STUDY MATERIAL ->

*** Begin section ***

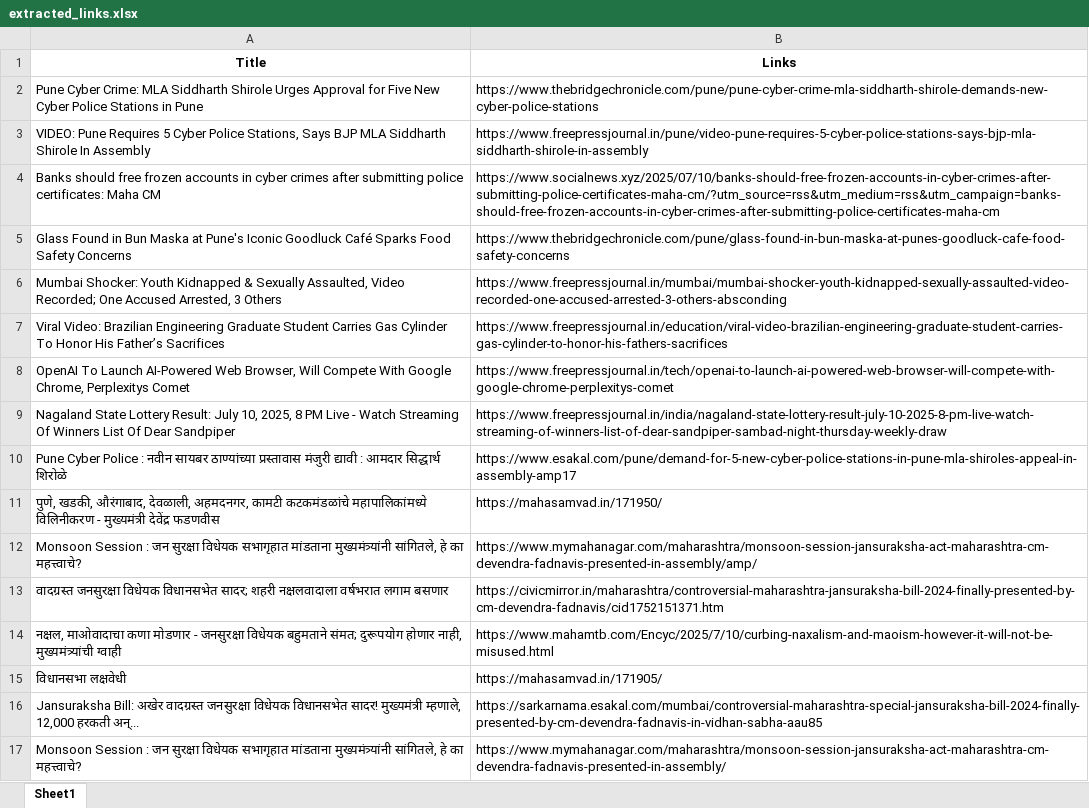
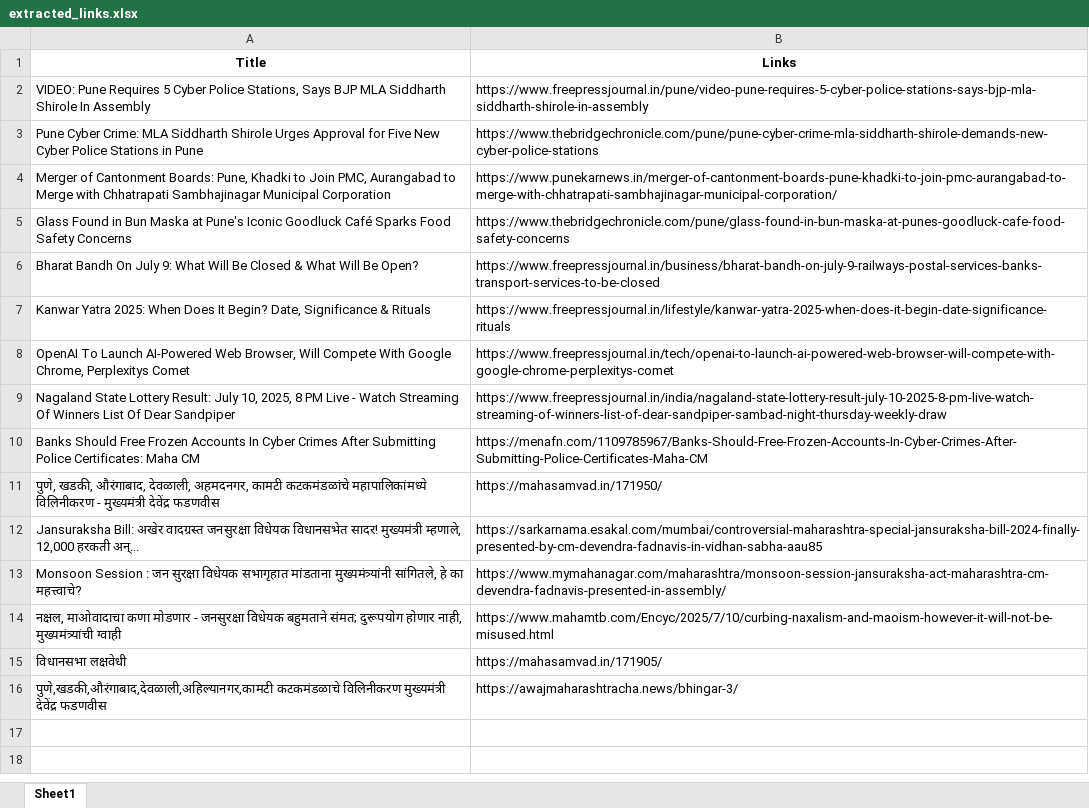
Before and after one commit to TheStrelemaLLP/Media-Monitoring-Pipeline, an Excel workbook: extracted_links.xlsx, sheet Sheet1, drawn as a sheet; values as stored, in another font and other column widths than the file's, no borders; removed rows and columns are numbered as before the commit, all else as after; the diff names each change by its address in the sheet, - before the commit and + after, or states it on an @@ line.

```diff
--- a/extracted_links.xlsx (sheet Sheet1)
+++ b/extracted_links.xlsx (sheet Sheet1)
@@ row 3 moved to row 2: VIDEO: Pune Requires 5 Cyber Police Stat… @@
-row 4: Banks should free frozen accounts in cyber crimes after submitting police certificates: Maha CM | https://www.socialnews.xyz/2025/07/10/banks-should-free-frozen-accounts-in-cyber-crimes-after-submitting-police-certificates-maha-cm/?utm_source=rss&utm_medium=rss&utm_campaign=banks-should-free-frozen-accounts-in-cyber-crimes-after-submitting-police-certificates-maha-cm
+row 4: Merger of Cantonment Boards: Pune, Khadki to Join PMC, Aurangabad to Merge with Chhatrapati Sambhajinagar Municipal Corporation | https://www.punekarnews.in/merger-of-cantonment-boards-pune-khadki-to-join-pmc-aurangabad-to-merge-with-chhatrapati-sambhajinagar-municipal-corporation/
-row 6: Mumbai Shocker: Youth Kidnapped & Sexually Assaulted, Video Recorded; One Accused Arrested, 3 Others | https://www.freepressjournal.in/mumbai/mumbai-shocker-youth-kidnapped-sexually-assaulted-video-recorded-one-accused-arrested-3-others-absconding
-row 7: Viral Video: Brazilian Engineering Graduate Student Carries Gas Cylinder To Honor His Father’s Sacrifices | https://www.freepressjournal.in/education/viral-video-brazilian-engineering-graduate-student-carries-gas-cylinder-to-honor-his-fathers-sacrifices
+row 6: Bharat Bandh On July 9: What Will Be Closed & What Will Be Open? | https://www.freepressjournal.in/business/bharat-bandh-on-july-9-railways-postal-services-banks-transport-services-to-be-closed
+row 7: Kanwar Yatra 2025: When Does It Begin? Date, Significance & Rituals | https://www.freepressjournal.in/lifestyle/kanwar-yatra-2025-when-does-it-begin-date-significance-rituals
-row 10: Pune Cyber Police : नवीन सायबर ठाण्यांच्या प्रस्तावास मंजुरी द्यावी : आमदार सिद्धार्थ शिरोळे | https://www.esakal.com/pune/demand-for-5-new-cyber-police-stations-in-pune-mla-shiroles-appeal-in-assembly-amp17
+row 10: Banks Should Free Frozen Accounts In Cyber Crimes After Submitting Police Certificates: Maha CM | https://menafn.com/1109785967/Banks-Should-Free-Frozen-Accounts-In-Cyber-Crimes-After-Submitting-Police-Certificates-Maha-CM
@@ row 16 moved to row 12: Jansuraksha Bill: अखेर वादग्रस्त जनसुरक्… @@
-B13 (Links): https://www.mymahanagar.com/maharashtra/monsoon-session-jansuraksha-act-maharashtra-cm-devendra-fadnavis-presented-in-assembly/amp/
+B13 (Links): https://www.mymahanagar.com/maharashtra/monsoon-session-jansuraksha-act-maharashtra-cm-devendra-fadnavis-presented-in-assembly/
-row 13: वादग्रस्त जनसुरक्षा विधेयक विधानसभेत सादर; शहरी नक्षलवादाला वर्षभरात लगाम बसणार | https://civicmirror.in/maharashtra/controversial-maharashtra-jansuraksha-bill-2024-finally-presented-by-cm-devendra-fadnavis/cid1752151371.htm
-row 17: Monsoon Session : जन सुरक्षा विधेयक सभागृहात मांडताना मुख्यमंत्र्यांनी सांगितले, हे का महत्त्वाचे? | https://www.mymahanagar.com/maharashtra/monsoon-session-jansuraksha-act-maharashtra-cm-devendra-fadnavis-presented-in-assembly/
+row 16: पुणे,खडकी,औरंगाबाद,देवळाली,अहिल्यानगर,कामटी कटकमंडळाचे विलिनीकरण मुख्यमंत्री देवेंद्र फडणवीस | https://awajmaharashtracha.news/bhingar-3/
```
Also changed, not shown: 3 other files.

*** End section ***

INSTRUCTIONS TO FOLLOW -> Count every line of the data in which the word "sheet" appears, and report only the total.

WRITTEN ANSWER -> 3